[[ Input data, beginning ]]

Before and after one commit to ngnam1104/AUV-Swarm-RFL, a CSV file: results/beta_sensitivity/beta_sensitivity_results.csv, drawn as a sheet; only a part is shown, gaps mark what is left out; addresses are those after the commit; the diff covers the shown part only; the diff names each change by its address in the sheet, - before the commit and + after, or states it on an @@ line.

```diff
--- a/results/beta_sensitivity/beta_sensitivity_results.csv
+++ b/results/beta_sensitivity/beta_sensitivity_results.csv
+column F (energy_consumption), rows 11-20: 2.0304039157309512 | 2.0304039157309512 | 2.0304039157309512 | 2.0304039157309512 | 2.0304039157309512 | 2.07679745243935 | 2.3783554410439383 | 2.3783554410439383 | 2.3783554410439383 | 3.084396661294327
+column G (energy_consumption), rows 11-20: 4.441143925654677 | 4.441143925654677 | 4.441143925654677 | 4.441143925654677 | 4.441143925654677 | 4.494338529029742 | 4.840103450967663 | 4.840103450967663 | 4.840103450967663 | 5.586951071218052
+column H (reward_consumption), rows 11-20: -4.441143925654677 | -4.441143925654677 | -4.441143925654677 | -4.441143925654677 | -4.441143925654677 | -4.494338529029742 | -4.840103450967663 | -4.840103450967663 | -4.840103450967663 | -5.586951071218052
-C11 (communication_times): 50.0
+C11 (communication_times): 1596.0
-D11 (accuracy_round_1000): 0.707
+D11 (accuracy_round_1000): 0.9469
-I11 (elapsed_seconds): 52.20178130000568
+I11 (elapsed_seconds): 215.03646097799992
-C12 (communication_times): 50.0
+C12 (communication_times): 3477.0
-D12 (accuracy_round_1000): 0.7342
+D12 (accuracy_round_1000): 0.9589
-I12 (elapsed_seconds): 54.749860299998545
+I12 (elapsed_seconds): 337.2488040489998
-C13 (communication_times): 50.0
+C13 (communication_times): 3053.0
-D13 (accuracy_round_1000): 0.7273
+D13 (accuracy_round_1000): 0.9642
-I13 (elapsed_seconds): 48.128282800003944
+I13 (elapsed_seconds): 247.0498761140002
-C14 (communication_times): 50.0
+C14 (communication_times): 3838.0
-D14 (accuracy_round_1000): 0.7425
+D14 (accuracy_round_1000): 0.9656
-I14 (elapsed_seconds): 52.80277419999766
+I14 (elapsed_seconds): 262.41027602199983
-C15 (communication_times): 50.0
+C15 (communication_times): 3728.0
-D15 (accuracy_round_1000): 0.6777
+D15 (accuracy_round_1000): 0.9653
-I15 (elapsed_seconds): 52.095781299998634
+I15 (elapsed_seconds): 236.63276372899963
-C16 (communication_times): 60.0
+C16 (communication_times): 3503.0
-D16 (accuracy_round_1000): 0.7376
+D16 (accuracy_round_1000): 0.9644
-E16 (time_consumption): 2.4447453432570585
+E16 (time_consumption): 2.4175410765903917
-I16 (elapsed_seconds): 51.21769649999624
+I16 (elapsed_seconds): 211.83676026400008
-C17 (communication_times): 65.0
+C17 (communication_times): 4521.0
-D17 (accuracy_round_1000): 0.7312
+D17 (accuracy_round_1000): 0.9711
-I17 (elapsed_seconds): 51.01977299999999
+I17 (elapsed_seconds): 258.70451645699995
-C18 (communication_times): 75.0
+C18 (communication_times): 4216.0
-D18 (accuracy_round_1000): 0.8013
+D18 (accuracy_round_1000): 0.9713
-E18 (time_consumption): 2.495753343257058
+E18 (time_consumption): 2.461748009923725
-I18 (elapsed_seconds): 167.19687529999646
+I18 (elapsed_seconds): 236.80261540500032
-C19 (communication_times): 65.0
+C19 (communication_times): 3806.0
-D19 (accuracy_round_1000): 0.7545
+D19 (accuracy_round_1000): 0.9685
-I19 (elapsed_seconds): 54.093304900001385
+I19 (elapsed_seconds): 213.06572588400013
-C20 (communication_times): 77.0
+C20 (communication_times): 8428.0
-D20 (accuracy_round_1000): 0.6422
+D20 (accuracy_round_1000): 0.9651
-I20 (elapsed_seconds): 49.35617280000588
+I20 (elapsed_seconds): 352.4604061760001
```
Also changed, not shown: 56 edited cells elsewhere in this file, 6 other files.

[[ Input data, end ]]

** Exercise directions **
Filter the entries above down to the lines that hold the word "shown", and copy those lines.

** Exercise solution **
Before and after one commit to ngnam1104/AUV-Swarm-RFL, a CSV file: results/beta_sensitivity/beta_sensitivity_results.csv, drawn as a sheet; only a part is shown, gaps mark what is left out; addresses are those after the commit; the diff covers the shown part only; the diff names each change by its address in the sheet, - before the commit and + after, or states it on an @@ line.
Also changed, not shown: 56 edited cells elsewhere in this file, 6 other files.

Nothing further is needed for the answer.